A Superhero Lived Amongst Us

Dressed in his usual office attire, which we mere mortals might recognize as a space suit, SR-71 pilot Brian Shul deftly coaxed the throttles forward... the titanium hinge in his left pinkie performing as the surgeons had promised 12 years earlier. The 107-foot long jet rolled across the vastness of Beale AFB until arriving at its single runway... the nose of the Cold War spy plane swinging onto course, confirming its precise location by checking the position of up to 32 different stars... in broad daylight. 

A firmer push lifts the throttles over a detent into afterburner, initiating a small squirt of tri-ethyl-borane into each engine, awakening the beasts that would eventually propel Brian and his Reconnaissance Systems Officer (RSO) Walter Watson, to 90,000 feet at a velocity over 3 times the speed of sound.

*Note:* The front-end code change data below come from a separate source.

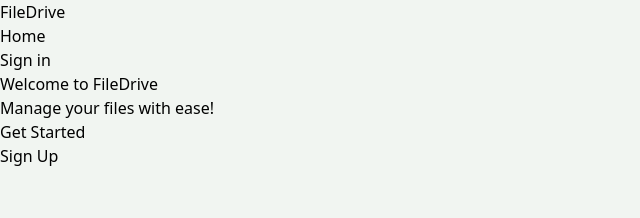
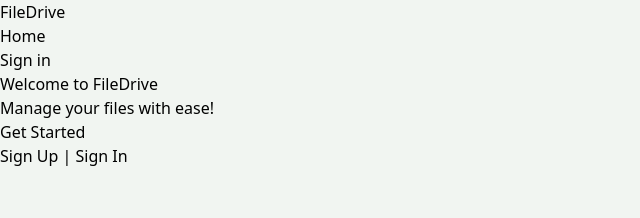
Before and after one commit to YashDhoke/FileManagementSystem, a React (Vite) app in the folder client/: page / in a window 1280 px wide. Shown: the top 218 px of the page, without its empty margins (0-640 px from the left). Built offline with nearby package versions, Linux system fonts and the light colour scheme.

Commit message:
change in header and home page

```diff
--- a/client/src/components/Header.jsx
+++ b/client/src/components/Header.jsx
@@ -1,7 +1,10 @@
 import { FaSearch } from 'react-icons/fa';
 import { Link } from 'react-router-dom';
+import { useSelector } from 'react-redux';
 
 export default function Header() {
+  const { currentUser } = useSelector((state) => state.user);
+
   return (
     <header className='bg-slate-200 shadow-md'>
       <div className='flex justify-between items-center max-w-6xl mx-auto p-3'>
@@ -12,15 +15,18 @@
           </h1>
         </Link>
         <ul className='flex gap-4'>
-          <Link to='/'>
-            <li className='hidden sm:inline text-slate-700 hover:underline'>
-              Home
-            </li>
+          <Link to='/' className='text-slate-700'>
+            <li className='hidden sm:inline'>Home</li>
           </Link>
-          <Link to='/sign-in'>
-            <li className=' text-slate-700 hover:underline'> Sign in</li>
-          </Link>
-
+          {currentUser ? (
+            <Link to='/profile' className='text-slate-700'>
+              <li>{currentUser.username}</li>
+            </Link>
+          ) : (
+            <Link to='/sign-in' className='text-slate-700'>
+              <li>Sign in</li>
+            </Link>
+          )}
         </ul>
       </div>
     </header>
--- a/client/src/pages/Home.jsx
+++ b/client/src/pages/Home.jsx
@@ -1,18 +1,41 @@
-import React from 'react'
-import { Link } from 'react-router-dom'
+import React from 'react';
+import { Link } from 'react-router-dom';
+import { useSelector } from 'react-redux';
 
 export default function Home() {
+  const { currentUser } = useSelector((state) => state.user);
+
   return (
     <div className='my-8'>
       <h1 className='text-7xl'>Welcome to FileDrive</h1>
       <h2 className='text-4xl my-8'>
-         Manage your files with ease!
+        Manage your files with ease!
       </h2>
-          <p className='text-center my-5 text-5xl '>Get Started</p>
+      {currentUser ? (
+        <>
+          <p className='text-center my-5 text-5xl'>
+            View Your Files
+          </p>
+          <Link to={'/profile'}>
+            <span className='text-blue-700 flex justify-center text-2xl'>Go to Profile</span>
+          </Link>
+        </>
+      ) : (
+        <>
+          <p className='text-center my-5 text-5xl'>
+            Get Started
+          </p>
           <Link to={'/sign-up'}>
             <span className='text-blue-700 flex justify-center text-2xl'>Sign Up</span>
           </Link>
+          <span className='text-blue-700 flex justify-center text-2xl'>
+            &nbsp;|&nbsp;
+          </span>
+          <Link to={'/sign-in'}>
+            <span className='text-blue-700 flex justify-center text-2xl'>Sign In</span>
+          </Link>
+        </>
+      )}
     </div>
-
-  )
+  );
 }
```
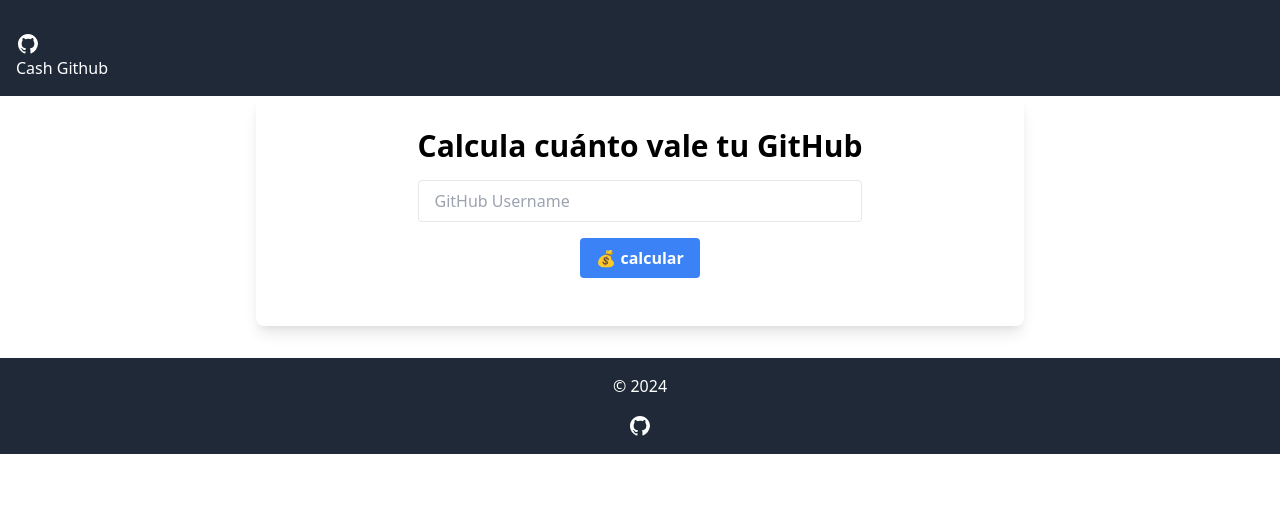
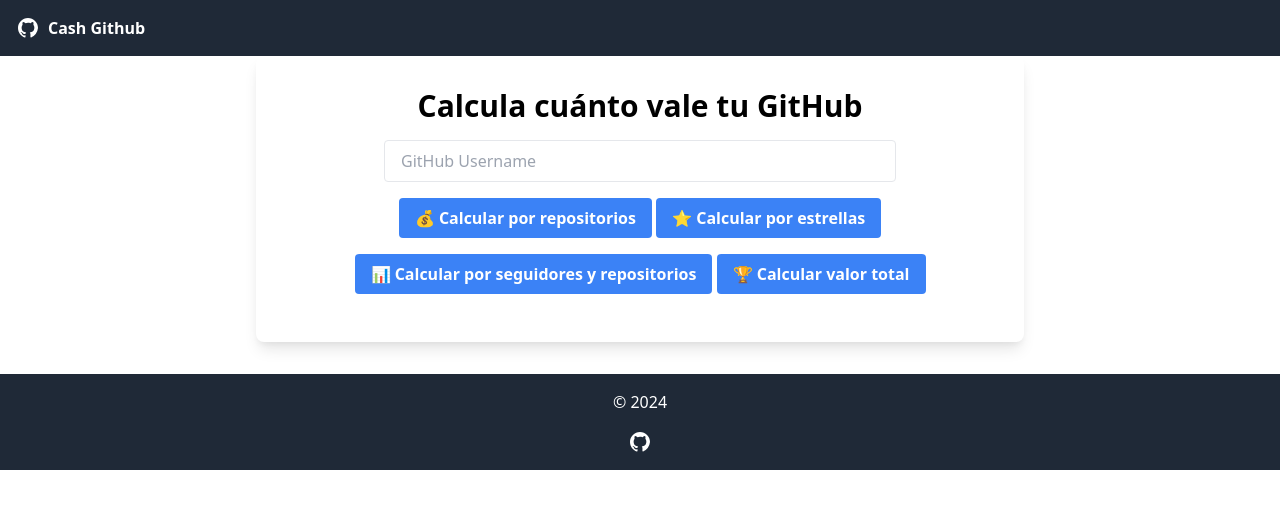
Before and after one commit to emersonxinay/cash_github, a Flask app: page / in a window 1280 px wide. Shown: the top 509 px of the page. Run offline with Flask 3, Linux system fonts and the light colour scheme.

Commit message:
fix app, index y navbar

```diff
--- a/app.py
+++ b/app.py
@@ -1,7 +1,10 @@
+import os
 from flask import Flask, render_template, request, jsonify
 import requests
 
 app = Flask(__name__)
+# Obtén tu token de acceso personal de las variables de entorno o configúralo directamente
+github_token = os.getenv('GITHUB_TOKEN')
 
 
 @app.route('/')
@@ -9,44 +12,125 @@ def index():
     return render_template('index.html')
 
 
-@app.route('/value', methods=['GET'])
-def get_value():
+@app.route('/value/repos', methods=['GET'])
+def get_value_by_repos():
     username = request.args.get('username')
     if not username:
         return jsonify({'error': 'Username is required'}), 400
 
-    api_url = f'https://api.github.com/users/{username}'
-    response = requests.get(
-        api_url, headers={'Accept': 'application/vnd.github.v3+json'})
+    user_data = fetch_user_data(username)
+    if 'error' in user_data:
+        return jsonify(user_data), 400
 
-    if response.status_code != 200:
-        return jsonify({'error': 'Failed to fetch user data'}), response.status_code
+    value = estimate_user_value_by_repos(user_data)
+    return jsonify({**user_data, 'value': value, 'total_stars': calculate_total_stars(username)})
 
-    user_data = response.json()
-    value = estimate_user_value(user_data)
+
+@app.route('/value/stars', methods=['GET'])
+def get_value_by_stars():
+    username = request.args.get('username')
+    if not username:
+        return jsonify({'error': 'Username is required'}), 400
+
+    user_data = fetch_user_data(username)
+    if 'error' in user_data:
+        return jsonify(user_data), 400
+
+    value = estimate_user_value_by_stars(username)
+    return jsonify({**user_data, 'value': value, 'total_stars': calculate_total_stars(username)})
+
+
+@app.route('/value/followers_repos', methods=['GET'])
+def get_value_by_followers_repos():
+    username = request.args.get('username')
+    if not username:
+        return jsonify({'error': 'Username is required'}), 400
+
+    user_data = fetch_user_data(username)
+    if 'error' in user_data:
+        return jsonify(user_data), 400
+
+    value = estimate_user_value_by_followers_repos(user_data)
+    return jsonify({**user_data, 'value': value, 'total_stars': calculate_total_stars(username)})
+
+
+@app.route('/value/total', methods=['GET'])
+def get_total_value():
+    username = request.args.get('username')
+    if not username:
+        return jsonify({'error': 'Username is required'}), 400
+
+    user_data = fetch_user_data(username)
+    if 'error' in user_data:
+        return jsonify(user_data), 400
+
+    value_repos = estimate_user_value_by_repos(user_data)
+    value_stars = estimate_user_value_by_stars(username)
+    value_followers_repos = estimate_user_value_by_followers_repos(user_data)
+    total_value = value_repos + value_stars + value_followers_repos
+
     return jsonify({
-        'value': value,
-        'avatar_url': user_data.get('avatar_url'),
-        'login': user_data.get('login'),
-        'public_repos': user_data.get('public_repos'),
-        'followers': user_data.get('followers'),
-        'name': user_data.get('name'),
-        'contributions': get_contributions(username)
+        **user_data,
+        'value': total_value,
+        'value_repos': value_repos,
+        'value_stars': value_stars,
+        'value_followers_repos': value_followers_repos,
+        'total_stars': calculate_total_stars(username)
     })
 
 
-def estimate_user_value(user_data):
+def fetch_user_data(username):
+    api_url = f'https://api.github.com/users/{username}'
+    response = requests.get(
+        api_url,
+        headers={
+            'Authorization': f'token {github_token}',
+            'Accept': 'application/vnd.github.v3+json'
+        }
+    )
+    if response.status_code != 200:
+        return {'error': 'Failed to fetch user data'}
+
+    user_data = response.json()
+    user_data['contributions'] = get_contributions(username)
+    return user_data
+
+
+def estimate_user_value_by_repos(user_data):
+    return user_data.get('public_repos', 0) * 20
+
+
+def estimate_user_value_by_stars(username):
+    repos_url = f'https://api.github.com/users/{username}/repos'
+    repos_response = requests.get(
+        repos_url,
+        headers={
+            'Authorization': f'token {github_token}',
+            'Accept': 'application/vnd.github.v3+json'
+        }
+    )
+    if repos_response.status_code != 200:
+        return 0
+    repos = repos_response.json()
+    total_stars = sum(repo.get('stargazers_count', 0) for repo in repos)
+    return total_stars * 5
+
+
+def estimate_user_value_by_followers_repos(user_data):
     followers = user_data.get('followers', 0)
     public_repos = user_data.get('public_repos', 0)
     return followers * 10 + public_repos * 5
 
 
 def get_contributions(username):
-    # Puedes implementar una lógica más precisa para obtener contribuciones
-    # Para simplificar, vamos a sumar el número de commits de todos los repositorios públicos
     repos_url = f'https://api.github.com/users/{username}/repos'
     repos_response = requests.get(
-        repos_url, headers={'Accept': 'application/vnd.github.v3+json'})
+        repos_url,
+        headers={
+            'Authorization': f'token {github_token}',
+            'Accept': 'application/vnd.github.v3+json'
+        }
+    )
     if repos_response.status_code != 200:
         return 0
     repos = repos_response.json()
@@ -54,11 +138,32 @@ def get_contributions(username):
     for repo in repos:
         commits_url = repo['commits_url'].replace('{/sha}', '')
         commits_response = requests.get(
-            commits_url, headers={'Accept': 'application/vnd.github.v3+json'})
+            commits_url,
+            headers={
+                'Authorization': f'token {github_token}',
+                'Accept': 'application/vnd.github.v3+json'
+            }
+        )
         if commits_response.status_code == 200:
             total_commits += len(commits_response.json())
     return total_commits
 
 
+def calculate_total_stars(username):
+    repos_url = f'https://api.github.com/users/{username}/repos'
+    repos_response = requests.get(
+        repos_url,
+        headers={
+            'Authorization': f'token {github_token}',
+            'Accept': 'application/vnd.github.v3+json'
+        }
+    )
+    if repos_response.status_code != 200:
+        return 0
+    repos = repos_response.json()
+    total_stars = sum(repo.get('stargazers_count', 0) for repo in repos)
+    return total_stars
+
+
 if __name__ == '__main__':
     app.run(debug=True)
--- a/templates/index.html
+++ b/templates/index.html
@@ -10,9 +10,21 @@
       <input type="text" id="username" class="border rounded py-2 px-4 w-full max-w-lg" placeholder="GitHub Username" />
     </div>
     <div class="text-center">
-      <button onclick="estimateValue()"
+      <button onclick="estimateValue('repos')"
         class="bg-blue-500 hover:bg-blue-700 text-white font-bold py-2 px-4 rounded mb-4">
-        💰 calcular
+        💰 Calcular por repositorios
+      </button>
+      <button onclick="estimateValue('stars')"
+        class="bg-blue-500 hover:bg-blue-700 text-white font-bold py-2 px-4 rounded mb-4">
+        ⭐ Calcular por estrellas
+      </button>
+      <button onclick="estimateValue('followers_repos')"
+        class="bg-blue-500 hover:bg-blue-700 text-white font-bold py-2 px-4 rounded mb-4">
+        📊 Calcular por seguidores y repositorios
+      </button>
+      <button onclick="estimateValue('total')"
+        class="bg-blue-500 hover:bg-blue-700 text-white font-bold py-2 px-4 rounded mb-4">
+        🏆 Calcular valor total
       </button>
     </div>
     <div id="loading" class="hidden text-blue-500 text-center">
@@ -28,10 +40,16 @@
           <p id="repos" class="bg-gray-100 p-2 rounded-md"></p>
           <p id="followers" class="bg-gray-100 p-2 rounded-md"></p>
           <p id="contributions" class="bg-gray-100 p-2 rounded-md"></p>
+          <p id="stars" class="bg-gray-100 p-2 rounded-md"></p> <!-- Agregado para mostrar estrellas -->
         </div>
         <img id="contributions_graph" class="mt-4" alt="GitHub Contributions" />
         <div class="bg-green-100 p-4 rounded-md mt-4">
           <p id="value" class="text-2xl font-bold text-green-700"></p>
+        </div>
+        <div class="bg-green-100 p-4 rounded-md mt-4 hidden" id="additional_values">
+          <p id="value_repos" class="text-lg font-bold text-green-700"></p>
+          <p id="value_stars" class="text-lg font-bold text-green-700"></p>
+          <p id="value_followers_repos" class="text-lg font-bold text-green-700"></p>
         </div>
       </div>
     </div>
@@ -42,7 +60,7 @@
 </div>
 
 <script>
-  function estimateValue() {
+  function estimateValue(criteria) {
     var username = document.getElementById('username').value;
 
     // Mostrar indicador de carga
@@ -51,7 +69,7 @@
     document.getElementById('error').classList.add('hidden');
 
     // Realizar la petición AJAX a la API de Flask
-    fetch(`/value?username=${username}`)
+    fetch(`/value/${criteria}?username=${username}`)
       .then(response => {
         if (!response.ok) {
           throw new Error('Failed to fetch user data');
@@ -72,19 +90,27 @@
         document.getElementById('repos').innerText = `Total Repos: ${data.public_repos}`;
         document.getElementById('followers').innerText = `Followers: ${data.followers}`;
         document.getElementById('contributions').innerText = `Contributions: ${data.contributions}`;
+        document.getElementById('stars').innerText = `Total Stars: ${data.total_stars}`; // Agregado para mostrar estrellas
         document.getElementById('value').innerText = `$ ${data.value}`;
         document.getElementById('contributions_graph').src = `https://ghchart.rshah.org/${data.login}`;
+
+        // Mostrar valores adicionales si están disponibles
+        if (criteria === 'total') {
+          document.getElementById('additional_values').classList.remove('hidden');
+          document.getElementById('value_repos').innerText = `Valor por repos: $${data.value_repos}`;
+          document.getElementById('value_stars').innerText = `Valor por estrellas: $${data.value_stars}`;
+          document.getElementById('value_followers_repos').innerText = `Valor por seguidores y repos: $${data.value_followers_repos}`;
+        } else {
+          document.getElementById('additional_values').classList.add('hidden');
+        }
       })
       .catch(error => {
         // Ocultar indicador de carga
         document.getElementById('loading').classList.add('hidden');
 
         // Mostrar mensaje de error
-        if (error.message.includes('403')) {
-          document.getElementById('error').classList.remove('hidden');
-        } else {
-          console.error('Error:', error.message);
-        }
+        document.getElementById('error').classList.remove('hidden');
+        console.error('Error:', error.message);
       });
   }
 </script>
--- a/templates/shared/navbar.html
+++ b/templates/shared/navbar.html
@@ -1,15 +1,14 @@
 <nav class="bg-gray-800 p-4">
   <div class="max-w-7xl mx-auto flex justify-between items-center">
     <div class="flex items-center">
-      <div class="flex space-x-4 justify-center mt-4">
-        <a href="{{url_for('index')}}" class="text-white hover:text-gray-300">
-          <svg class="h-6 w-6 fill-current" xmlns="http://www.w3.org/2000/svg" viewBox="0 0 24 24">
-            <path
-              d="M12 2C6.477 2 2 6.477 2 12c0 4.419 2.865 8.17 6.839 9.49.5.093.684-.217.684-.482 0-.237-.009-.865-.014-1.7-2.782.604-3.37-1.34-3.37-1.34-.455-1.157-1.112-1.466-1.112-1.466-.908-.62.068-.607.068-.607 1.003.07 1.532 1.03 1.532 1.03.892 1.528 2.34 1.087 2.91.831.09-.644.349-1.087.635-1.337-2.22-.253-4.555-1.11-4.555-4.944 0-1.09.39-1.984 1.032-2.682-.103-.253-.448-1.27.098-2.647 0 0 .84-.268 2.75 1.026a9.584 9.584 0 012.487-.334c.845.006 1.698.113 2.487.334 1.908-1.294 2.746-1.026 2.746-1.026.547 1.377.202 2.394.1 2.647.642.698 1.03 1.592 1.03 2.682 0 3.845-2.338 4.688-4.565 4.936.36.308.678.916.678 1.846 0 1.332-.012 2.406-.012 2.737 0 .267.18.578.688.48A12.01 12.01 0 0022 12c0-5.523-4.477-10-10-10z" />
-          </svg> Cash Github
-        </a>
-        <!-- Añade más enlaces con iconos aquí -->
-      </div>
+      <a href="{{url_for('index')}}" class="text-white hover:text-gray-300 flex items-center space-x-2">
+        <svg class="h-6 w-6 fill-current" xmlns="http://www.w3.org/2000/svg" viewBox="0 0 24 24">
+          <path
+            d="M12 2C6.477 2 2 6.477 2 12c0 4.419 2.865 8.17 6.839 9.49.5.093.684-.217.684-.482 0-.237-.009-.865-.014-1.7-2.782.604-3.37-1.34-3.37-1.34-.455-1.157-1.112-1.466-1.112-1.466-.908-.62.068-.607.068-.607 1.003.07 1.532 1.03 1.532 1.03.892 1.528 2.34 1.087 2.91.831.09-.644.349-1.087.635-1.337-2.22-.253-4.555-1.11-4.555-4.944 0-1.09.39-1.984 1.032-2.682-.103-.253-.448-1.27.098-2.647 0 0 .84-.268 2.75 1.026a9.584 9.584 0 012.487-.334c.845.006 1.698.113 2.487.334 1.908-1.294 2.746-1.026 2.746-1.026.547 1.377.202 2.394.1 2.647.642.698 1.03 1.592 1.03 2.682 0 3.845-2.338 4.688-4.565 4.936.36.308.678.916.678 1.846 0 1.332-.012 2.406-.012 2.737 0 .267.18.578.688.48A12.01 12.01 0 0022 12c0-5.523-4.477-10-10-10z" />
+        </svg>
+        <span class="font-bold">Cash Github</span>
+      </a>
+
     </div>
   </div>
 </nav>
```
Also changed, not shown: 1 other file.
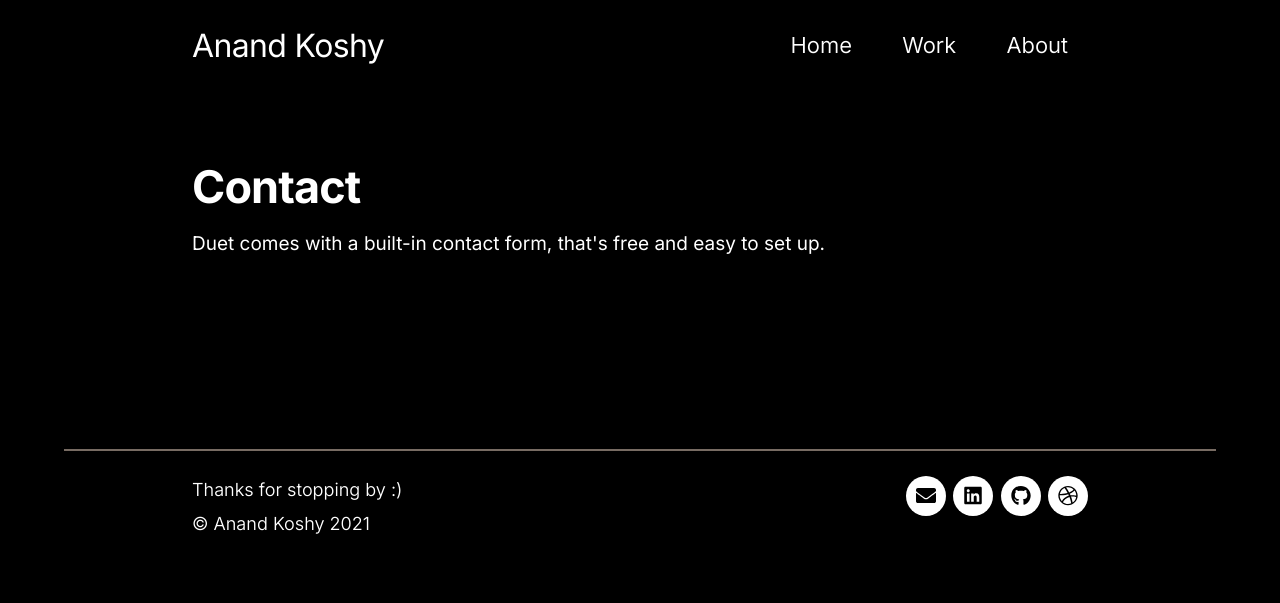
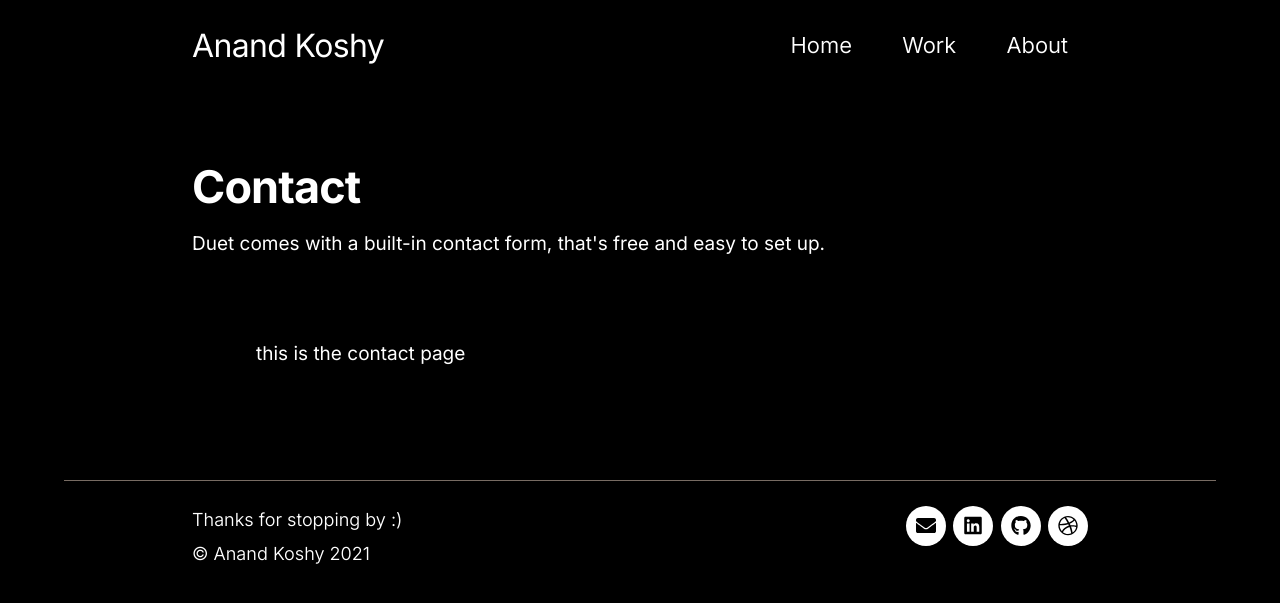
Before and after one commit to anand-koshy/anand-koshy.github.io, a Jekyll site: the page built from _pages/contact.md, in a window 1280 px wide. Shown: the top 603 px of the page. Built offline with Jekyll 4.4.1, drawn with Linux system fonts in a browser that asks for light colours; nearby versions of some CDN libraries.

Commit message:
deleted some more stuff

```diff
--- a/_pages/contact.md
+++ b/_pages/contact.md
@@ -5,6 +5,5 @@ description: Duet is a beautiful Jekyll portfolio theme.
 featured_image: /images/demo/demo-landscape.jpg
 ---
 
-<!-- {% include contact-form.html %} -->
 
-<!-- {% include test_bootstrap.html %} -->
+this is the contact page
```
Also changed, not shown: 3 other files.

Although faster than a speeding bullet, Brian promised there was no red cape under his spacesuit. I wasn't so sure. 
Our first meeting was across a table at a 1991 book show in Los Angeles. Having read my advanced review copy of "Sled Driver" straight through in one 3-hour sitting, I was eager to meet the man described on the inside book flap: 

Severely burned in the wreckage after being shot down during the Vietnam conflict. Medivac'd with little chance of survival. Was told he would never fly again. Spent one year in military hospitals, enduring 15 major operations, before returning to active flying duty. Passed the astronaut physical required to fly the SR-71 spy plane, with one of the highest recorded scores ever. (Are we SURE there wasn't a red cape?) 
Author Cory Crowell and Brian, Edwards Air Force Base, 1999
"Hey, you're the guy from San Diego! What did you think of the book?" I looked him in the eye while shaking his scarred and contorted hand, taking in the totalïty of his horrific burn injuries. I could easily recognize where his helmet and goggles had protected his eyes from the flames... and how the inferno had ravaged the entire bottom portion of his face... eventually requiring surgeons to cut his fused lips apart in order to feed him.
"Why don't you come to our hotel tonight and join us for dinner? We'll meet by the pool around 6."
I arrived at the appointed hour, strolled out to the pool area but did not see Brian. "Oh, there you are!" came the soon-to-be-familiar voice from behind me. Brian was sunbathing on a chaise lounge, wearing only swim trunks. "The sun feels so good on my scar tissue, I just had to lay out for a few minutes." I looked down in awe at the scarecrow-like patchwork of skin grafts criss-crossing his entire body, from head to toe... evidence of those 15 trips under the scalpel. And a little switch flicked off inside of me... 'Good Lord. If HE's okay with this...? What the heck is MY problem?" And that was the last thought I ever had about Brian's "hi-viz" exterior. I reached down, took his hand and pulled him upright. "I hope you're not wearing that to the Spaghetti Factory!" 
In the following years, Brian would come to my museum numerous times for book signings... and I would return the favor by following him around the country, helping him in his airshow booth. During that time, Brian flew with BOTH the Air Force Thunderbirds and the Navy's Blue Angels, in order to produce anniversary books on their teams.... the only author/photographer ever to earn that privilege.

And later, after the mysterious but retired SR-71 was somewhat declassified, he wrote a 4th book with his RSO, Walter, detailing their missions over Libya for President Reagan... and "giving away some secrets" about the Blackbird.
Also during this period, Brian grew some roots. "I'm opening up a gallery next year, to display my photographs. But I don't want to be tied to it... I still need to spend my days hiking and doing my nature photography. I'm probably going to hire someone to run it for me. Someone I can trust. Someone who knows photography, my story, the SR, my books... and knows how to run a business by themselves. Someone like YOU."
OK, so I'd never be cut out to be Batman's partner Robin. But I could definitely be Alfred the Butler... running things from the background. So, goodbye San Diego. Hello Marysville. 
Cory and Brian - Nellis Air Force Base 2017
I must now bookend our 30+ year friendship between that story of my first look at the Sled Driver... and my last fleeting glimpse of him... on his way out the door to give his inspirational talk to a veteran's support group in Reno last month.  
I swear I saw him tucking in something red under his shirt...
There will be a public gathering of friends and family for a Celebration of Life for Brian,  Friday, June 30th, from 4-6PM,  At the Brick coffee house, 316 D Street, Marysville, CA.  All are welcome,  and encouraged to wear the "Red, White and Blue" that Brian loved wearing during his presentations.
Cory Crowell - Aviation Historian and former Curator with 34 years museum experience, and longtime friend of the Sled Driver. 


Leave a comment